## Problem details
Tally the lines below containing the word "Black" and give that total alone.

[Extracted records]
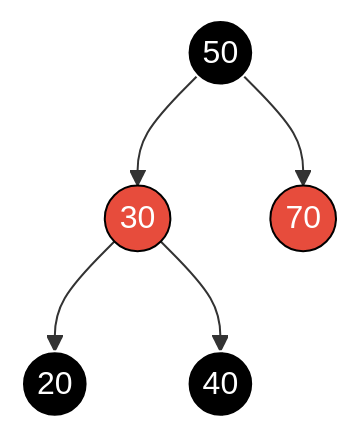
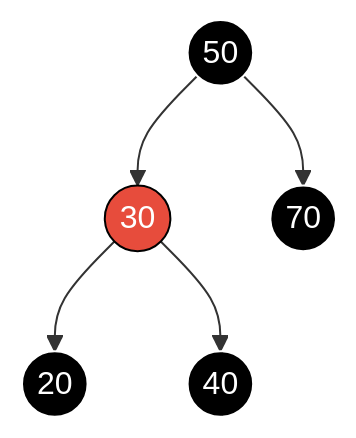
One commit to djaimej/computer-science-template changed the third of 3 diagrams in public/documents/semester-2/2/22123.md. Above: the diagram before and after it, drawn with Mermaid. The commit also changed other lines of this file and 44 other files, not shown here.

````diff
--- a/public/documents/semester-2/2/22123.md
+++ b/public/documents/semester-2/2/22123.md
@@ -108,16 +117,16 @@
 ```mermaid
 graph TD
     A((50)) --> B((30))
     A --> C((70))
     B --> D((20))
     B --> E((40))
 
 A:::Black
 B:::Red
-C:::Red
+C:::Black
 D:::Black
 E:::Black
 
 classDef Red fill:#e74c3c,stroke:#000,color:#FFF;
 classDef Black fill:#000000,stroke:#FFF,color:#FFF;
 ```
````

## Solution to this problem
5